■ Goal of the exercise: Could you copy each line of the entries that contains "column"?

"""

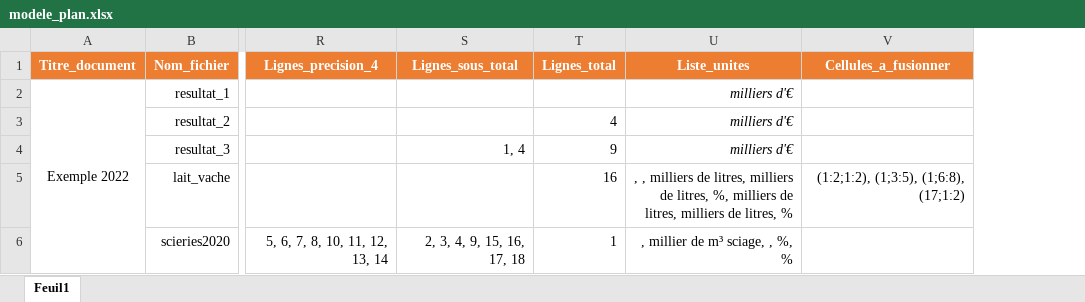
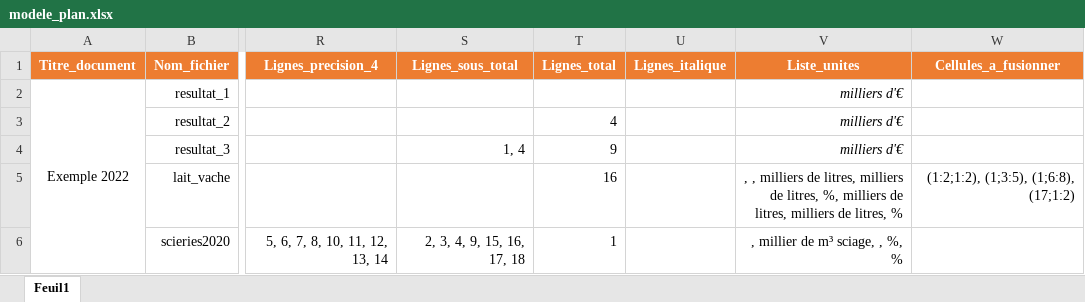
Before and after one commit to killian31/agreste, an Excel workbook: data-raw/excel/modele_plan.xlsx, sheet Feuil1, drawn as a sheet; only a part is shown, gaps mark what is left out; values as stored, in another font and other column widths than the file's, no borders; the diff names each change by its address in the sheet, - before the commit and + after, or states it on an @@ line.

```diff
--- a/data-raw/excel/modele_plan.xlsx (sheet Feuil1)
+++ b/data-raw/excel/modele_plan.xlsx (sheet Feuil1)
+column U (Lignes_italique), empty
```
Also changed, not shown: data-raw/excel/lait_vache.xlsx, data-raw/excel/scieries2020.xlsx, 38 other files.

"""

■ Answer for this exercise:
Before and after one commit to killian31/agreste, an Excel workbook: data-raw/excel/modele_plan.xlsx, sheet Feuil1, drawn as a sheet; only a part is shown, gaps mark what is left out; values as stored, in another font and other column widths than the file's, no borders; the diff names each change by its address in the sheet, - before the commit and + after, or states it on an @@ line.
+column U (Lignes_italique), empty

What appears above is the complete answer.